After a long day of visiting most of the attractions and landmarks in the old quarter of Hanoi, Vietnam, we were determined to find a particular vegetarian restaurant in the region. Alas, the effort turned out to be futile. However, keeping our chins up, we made a detour, walking further down to discover another famous restaurant that serves a huge array of authentic Vietnamese food.
For someone indecisive like me, I was totally overwhelmed by the huge menu handed to me as soon as I sat down. When the food arrived, it was Melon's turn to be overwhelmed. Haha...
Steamed Tapioca Cake with Pork and Shrimp 52,000₫ (~S$3.15)
The steamed tapioca cake was so sticky that it was pretty challenging to pick it up from the plate. Surprisingly, it wasn't sticky on the teeth at all. Beneath the pleasant chewiness of the skin lied just a small bit of pork, as well as a crunchy shrimp that provided a contrast in texture. Served on the side was sweet and salty dipping sauce.
Vietnamese Fried Pancake with Shrimp and Pork 58,000₫ (~S$3.55)
The first time I tried bánh xèo was sometime in March this year at Phố Tâm Anh here in Chinatown Point. While the one I had in Hanoi was enjoyably crispy, it didn't quite have the turmeric aroma I was looking for. Served alongside it was a bunch of fresh herbs and rice paper, together with sweet and sour fish sauce.
By taking a closer look, I discovered that there was just a little bit of pork and at most three shrimps inside. Having said that, the filling was moist and juicy.
Beef Noodle Soup with Pig Leg in Hue Style 52,000₫ (~S$3.15)
Apart from the fact that the noodle was pretty springy, the comfortingly warm soup was mildly sweet and savoury without being laden with MSG. Meat lovers would relish the beef slices, chicken ham and gelatin-rich pig trotter. A dash of lime and a little bit of chili, which I recall to be quite fiery, made it even better.
Steamed Broken Rice Served with Grilled Pork Chop, Shredded Pork Skin and Egg Cake 58,000₫ (~S$3.55)

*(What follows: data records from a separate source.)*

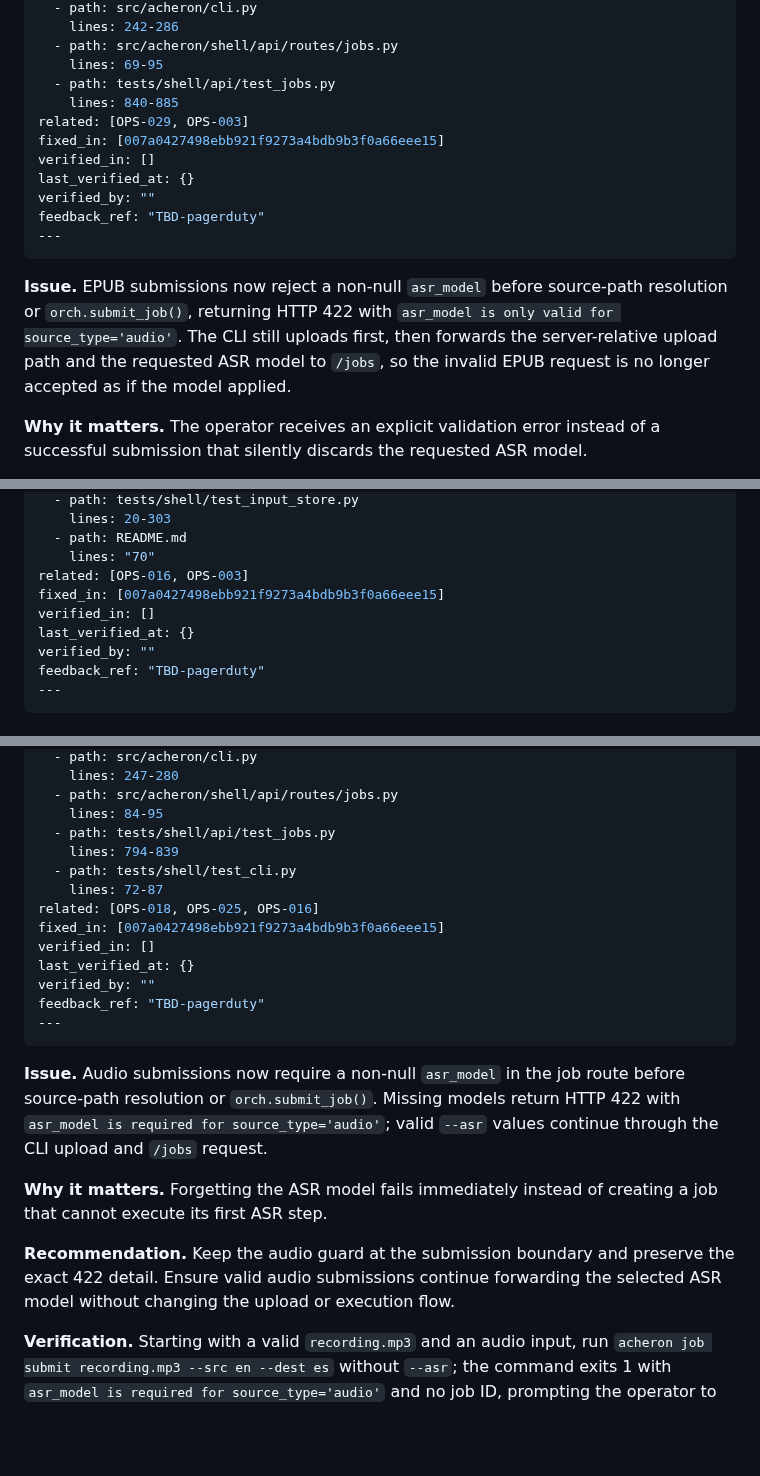
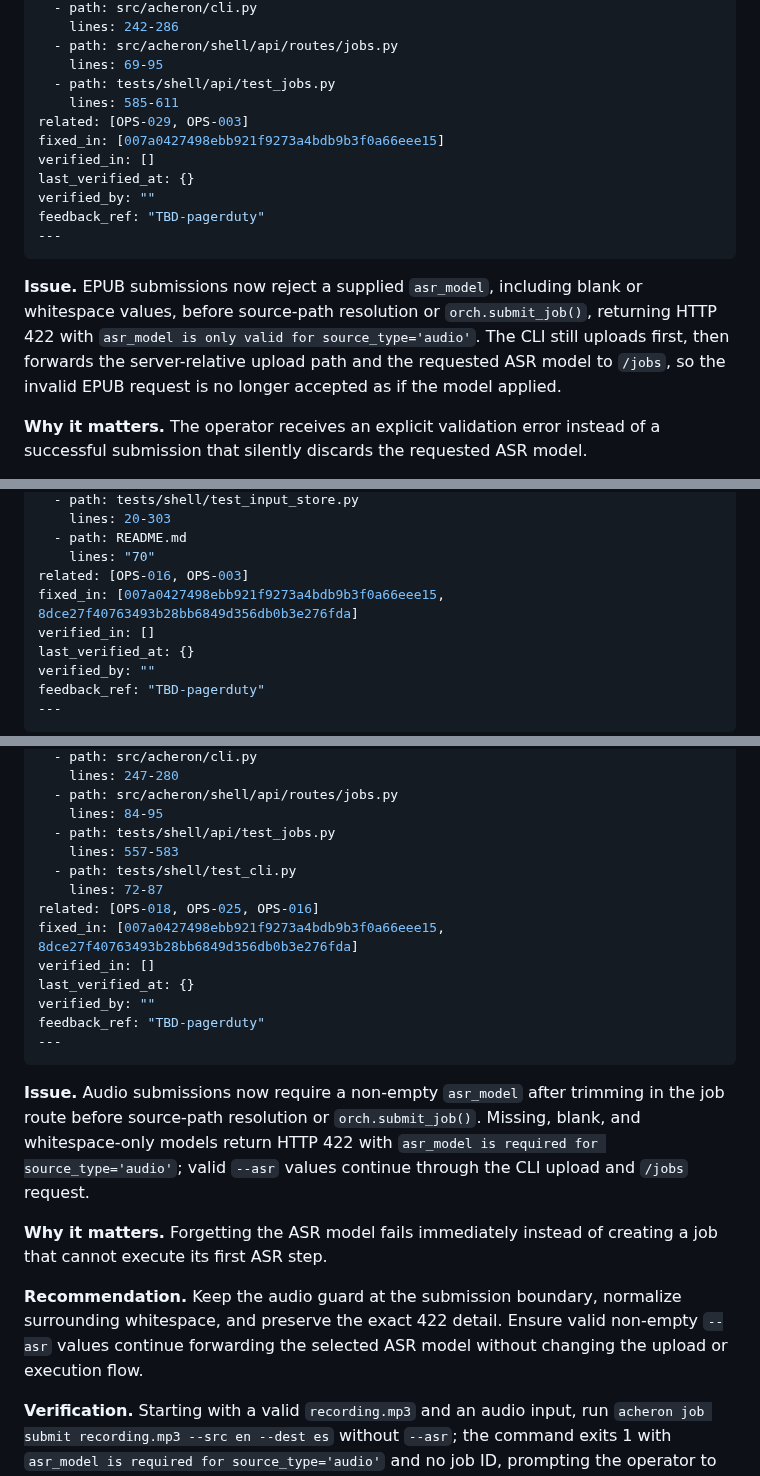
Before and after one commit to joaofauvel/acheron, a Markdown page: docs/ux_review/ops.md, 3 parts joined by grey strips. Drawn GitHub-style; blank space fills up the shorter version.

Commit message:
docs(ux-review): refresh hardening evidence

````diff
--- a/docs/ux_review/ops.md
+++ b/docs/ux_review/ops.md
@@ -689,7 +689,7 @@ files:
   - path: src/acheron/shell/api/routes/jobs.py
     lines: 69-95
   - path: tests/shell/api/test_jobs.py
-    lines: 840-885
+    lines: 585-611
 related: [OPS-029, OPS-003]
 fixed_in: [007a0427498ebb921f9273a4bdb9b3f0a66eee15]
 verified_in: []
@@ -699,7 +699,7 @@ feedback_ref: "TBD-pagerduty"
 ---
 ```
 
-**Issue.** EPUB submissions now reject a non-null `asr_model` before source-path resolution or `orch.submit_job()`, returning HTTP 422 with `asr_model is only valid for source_type='audio'`. The CLI still uploads first, then forwards the server-relative upload path and the requested ASR model to `/jobs`, so the invalid EPUB request is no longer accepted as if the model applied.
+**Issue.** EPUB submissions now reject a supplied `asr_model`, including blank or whitespace values, before source-path resolution or `orch.submit_job()`, returning HTTP 422 with `asr_model is only valid for source_type='audio'`. The CLI still uploads first, then forwards the server-relative upload path and the requested ASR model to `/jobs`, so the invalid EPUB request is no longer accepted as if the model applied.
 
 **Why it matters.** The operator receives an explicit validation error instead of a successful submission that silently discards the requested ASR model.
 
@@ -968,7 +968,7 @@ files:
   - path: README.md
     lines: "70"
 related: [OPS-016, OPS-003]
-fixed_in: [007a0427498ebb921f9273a4bdb9b3f0a66eee15]
+fixed_in: [007a0427498ebb921f9273a4bdb9b3f0a66eee15, 8dce27f40763493b28bb6849d356db0b3e276fda]
 verified_in: []
 last_verified_at: {}
 verified_by: ""
@@ -1076,11 +1076,11 @@ files:
   - path: src/acheron/shell/api/routes/jobs.py
     lines: 84-95
   - path: tests/shell/api/test_jobs.py
-    lines: 794-839
+    lines: 557-583
   - path: tests/shell/test_cli.py
     lines: 72-87
 related: [OPS-018, OPS-025, OPS-016]
-fixed_in: [007a0427498ebb921f9273a4bdb9b3f0a66eee15]
+fixed_in: [007a0427498ebb921f9273a4bdb9b3f0a66eee15, 8dce27f40763493b28bb6849d356db0b3e276fda]
 verified_in: []
 last_verified_at: {}
 verified_by: ""
@@ -1088,11 +1088,11 @@ feedback_ref: "TBD-pagerduty"
 ---
 ```
 
-**Issue.** Audio submissions now require a non-null `asr_model` in the job route before source-path resolution or `orch.submit_job()`. Missing models return HTTP 422 with `asr_model is required for source_type='audio'`; valid `--asr` values continue through the CLI upload and `/jobs` request.
+**Issue.** Audio submissions now require a non-empty `asr_model` after trimming in the job route before source-path resolution or `orch.submit_job()`. Missing, blank, and whitespace-only models return HTTP 422 with `asr_model is required for source_type='audio'`; valid `--asr` values continue through the CLI upload and `/jobs` request.
 
 **Why it matters.** Forgetting the ASR model fails immediately instead of creating a job that cannot execute its first ASR step.
 
-**Recommendation.** Keep the audio guard at the submission boundary and preserve the exact 422 detail. Ensure valid audio submissions continue forwarding the selected ASR model without changing the upload or execution flow.
+**Recommendation.** Keep the audio guard at the submission boundary, normalize surrounding whitespace, and preserve the exact 422 detail. Ensure valid non-empty `--asr` values continue forwarding the selected ASR model without changing the upload or execution flow.
 
 **Verification.** Starting with a valid `recording.mp3` and an audio input, run `acheron job submit recording.mp3 --src en --dest es` without `--asr`; the command exits 1 with `asr_model is required for source_type='audio'` and no job ID, prompting the operator to choose an ASR model before any job starts.
 
````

A famous dish which can be found in many Vietnamese restaurants in Singapore, the dish consisting of cooked fractured rice grains . I found the pork chop to be a tad dry, but the egg cake was enjoyably moist and airy. It was interesting to have the shredded pork skin which was mixed with a kind of powder akin to kinako (Japanese soybean flour).
Stir-Fried Cauliflower with Garlic 65,000₫ (~S$3.95)
For a boost of dietary fibres, we decided to order a dish of stir-fried cauliflower, which apparently featured a bit of broccoli as well. Truth be told, it was executed well, having such a heady aroma of garlic that really aroused my appetite.
Jelly, Water Chestnut Tapioca Pearls and Coconut Milk 25,000₫ (~S$1.55)
The dinner ended on a sweet note (pun intended). The sweetness level was just right, balanced by the savoury coconut milk which was neither too thick nor overly thin. It was really enjoyable to eat all the colourful bits and the earthy mashed mung beans.
For such a busy restaurant, service was pretty warm and efficient. Outside the capital city, there is also a branch in Ho Chi Minh City. Pika's advice: If you're not sure what to order, you may want to walk around and see the various stalls where the dishes are prepared live.
Quan An Ngon
18 Phan Boi Chau
(Daily: 11.00am - 11.00pm)
*Prices quoted are nett prices.
Have a nice meal,